The issue, of course, is whether or not public institutions like CalPERS should be required to report internal rates of return (IRR) for each of its private equity fund investments. Transparency advocates like Yarnold argue that the public has a right to know exactly how its money is being invested, while opponents insist that such disclosure will ultimately harm pensioners by turning CalPERS into a private equity pariah.
;If I had to choose between two investors [one of which required greater disclosure than the other], I would go with the people that don’t have disclosure requirements,” says David Spreng, a managing partner with Crescendo Ventures. .
If this debate sounds familiar, that’s because it is. Last month, the University of Texas Investment Management Co. (UTIMCO) ended a yearlong battle with the Houston Chronicle by finally agreeing to turn over its fund-by-fund performance data (See PE Week 10/13, pg. 1). While the particulars of the UTIMCO and CalPERS situations are slightly different, lawyers for The Mercury News cited UTIMCO in court papers: “UTIMCO’s decision puts the lie to CalPERS’ claim that venture firms would reject CalPERS as an investor if it released IRR results.
Whether or not the UTIMCO example proves anything, however, is still yet to be seen. None of the firms in its portfolio have raised new funds since the move, and UTIMCO CEO Bob Boldt is concerned enough about the repercussions that he is in the middle of a two-week trip during which he’ll try explaining his position to all of UTIMCO’s general partners. Instead of admitting he’d jumped the gun, Karl Olsen, an attorney representing The Mercury News, instead left the matter up for interpretation by saying, “It’s highly speculative for CalPERS or anyone else to say people are not going to want to do business with them if they release this information.” He later amended that statement by labeling such thinking “ludicrous.
What is even more interesting about Olsen’s thinking is that he is not concerned even if CalPERS is denied such business. “Even if it were true that [CalPERS] might be denied access to some funds as a result of having to comply with the Public Records Act, I’d say it would be the cost of being a public agency.” He added that he does not believe that the California statue includes an exemption like the one in Texas that permits the state to withhold information whose release would demonstrably damage existing investments. No other qualified attorneys could be contacted by press time, although PE Week did find a clause in the California law exempting “information received in confidence by any state agency.”
Won’t Get Fooled Again
The Mercury News lawsuit represents the second major transparency mess for CalPERS, a $100 billion pension system that in recent years has become the 500-pound gorilla of private equity fund investing.
The original incident occurred last year, when CalPERS posted, and then pulled, internal rates of return for most of the venture capital and buyouts funds in the CalPERS portfolio. A source close to the situation says the posting was accidental, and that the problem only occurred when the press recognized the mistake before CalPERS. The organization’s official stance was that the removal was a temporary measure taken while it designed some standardized performance metrics, while others like the Mercury News think the flip-flop was caused by general partner embarrassment over some unpleasant results.
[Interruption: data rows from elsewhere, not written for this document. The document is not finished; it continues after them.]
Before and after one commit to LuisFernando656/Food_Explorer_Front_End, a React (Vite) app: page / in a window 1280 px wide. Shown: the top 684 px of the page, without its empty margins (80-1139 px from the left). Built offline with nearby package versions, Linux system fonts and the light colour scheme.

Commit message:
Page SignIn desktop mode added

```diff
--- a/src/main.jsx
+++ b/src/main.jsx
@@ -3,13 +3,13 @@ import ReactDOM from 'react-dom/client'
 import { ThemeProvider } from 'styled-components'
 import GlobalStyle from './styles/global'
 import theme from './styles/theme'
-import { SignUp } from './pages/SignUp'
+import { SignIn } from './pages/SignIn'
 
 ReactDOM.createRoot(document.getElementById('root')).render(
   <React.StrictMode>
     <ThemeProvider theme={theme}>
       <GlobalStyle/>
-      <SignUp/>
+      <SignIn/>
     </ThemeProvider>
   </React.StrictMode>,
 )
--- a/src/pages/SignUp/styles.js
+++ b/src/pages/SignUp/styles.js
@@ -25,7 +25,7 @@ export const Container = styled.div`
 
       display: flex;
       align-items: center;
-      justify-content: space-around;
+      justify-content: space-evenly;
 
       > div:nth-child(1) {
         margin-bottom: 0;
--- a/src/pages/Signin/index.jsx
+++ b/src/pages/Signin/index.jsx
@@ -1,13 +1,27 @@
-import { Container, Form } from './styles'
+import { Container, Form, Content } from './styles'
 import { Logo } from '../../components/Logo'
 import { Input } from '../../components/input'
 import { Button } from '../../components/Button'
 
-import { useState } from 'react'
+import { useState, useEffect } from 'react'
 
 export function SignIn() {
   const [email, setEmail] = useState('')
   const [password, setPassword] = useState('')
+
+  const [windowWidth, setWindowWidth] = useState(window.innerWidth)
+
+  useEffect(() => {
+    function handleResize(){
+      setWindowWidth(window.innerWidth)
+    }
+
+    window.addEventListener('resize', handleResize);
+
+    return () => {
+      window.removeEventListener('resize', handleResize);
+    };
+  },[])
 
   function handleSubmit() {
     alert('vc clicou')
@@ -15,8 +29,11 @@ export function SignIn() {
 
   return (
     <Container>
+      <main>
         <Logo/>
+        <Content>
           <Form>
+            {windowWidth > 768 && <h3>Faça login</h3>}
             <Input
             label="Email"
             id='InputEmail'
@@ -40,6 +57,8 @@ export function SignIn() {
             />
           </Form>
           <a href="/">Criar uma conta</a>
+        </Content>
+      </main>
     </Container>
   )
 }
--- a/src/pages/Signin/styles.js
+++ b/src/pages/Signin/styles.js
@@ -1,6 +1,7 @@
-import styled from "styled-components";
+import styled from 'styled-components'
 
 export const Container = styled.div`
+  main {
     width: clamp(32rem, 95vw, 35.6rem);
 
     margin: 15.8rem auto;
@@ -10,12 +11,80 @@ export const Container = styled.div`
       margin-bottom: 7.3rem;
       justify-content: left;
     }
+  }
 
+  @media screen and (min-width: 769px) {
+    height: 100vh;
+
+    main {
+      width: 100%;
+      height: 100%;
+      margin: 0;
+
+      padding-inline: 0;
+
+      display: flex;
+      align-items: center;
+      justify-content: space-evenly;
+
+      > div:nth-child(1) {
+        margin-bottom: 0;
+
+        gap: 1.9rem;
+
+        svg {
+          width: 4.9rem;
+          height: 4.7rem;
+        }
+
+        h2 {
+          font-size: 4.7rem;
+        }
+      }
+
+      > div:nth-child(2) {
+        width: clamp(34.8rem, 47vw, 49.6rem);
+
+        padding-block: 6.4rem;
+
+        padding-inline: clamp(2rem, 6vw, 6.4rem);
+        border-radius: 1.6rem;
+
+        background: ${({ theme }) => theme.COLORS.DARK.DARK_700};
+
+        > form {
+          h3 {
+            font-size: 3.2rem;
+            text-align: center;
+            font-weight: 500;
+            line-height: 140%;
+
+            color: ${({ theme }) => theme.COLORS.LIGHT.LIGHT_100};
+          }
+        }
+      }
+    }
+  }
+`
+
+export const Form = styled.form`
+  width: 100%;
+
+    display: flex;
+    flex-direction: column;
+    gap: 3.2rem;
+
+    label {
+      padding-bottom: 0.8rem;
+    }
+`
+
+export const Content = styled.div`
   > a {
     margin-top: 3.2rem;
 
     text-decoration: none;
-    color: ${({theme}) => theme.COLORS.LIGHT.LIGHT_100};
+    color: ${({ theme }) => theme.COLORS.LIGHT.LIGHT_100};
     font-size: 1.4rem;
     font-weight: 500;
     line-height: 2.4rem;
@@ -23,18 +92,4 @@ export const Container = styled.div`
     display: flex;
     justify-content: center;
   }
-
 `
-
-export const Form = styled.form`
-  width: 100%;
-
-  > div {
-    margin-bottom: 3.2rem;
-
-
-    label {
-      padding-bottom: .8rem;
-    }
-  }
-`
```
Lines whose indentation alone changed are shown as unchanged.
;On the whole, IRRs are just a snapshot in time,” says Stephanie Manuel, marketing and communications partner with ABS Capital Partners, which counts CalPERS among its LPs. “Everyone in this needs to find the middle ground, because you have a history of public institutions like CalPERS being required to disclose information and a history of the private markets being private.
Manuel added that a larger concern to GPs than the IRR disclosure would be if groups like CalPERS decided to release underlying asset information, such as portfolio company valuations. Olsen says that The Mercury News lawsuit is not asking for such data, although the newspaper’s David Yarnold said that such a request was not inconceivable. “When private companies take on public investments, they also take on certain responsibilities.
Neither CalPERS nor Grove Street Advisors, which consults on a significant percentage of CalPERS’ venture capital investments, returned calls requesting comment on this story.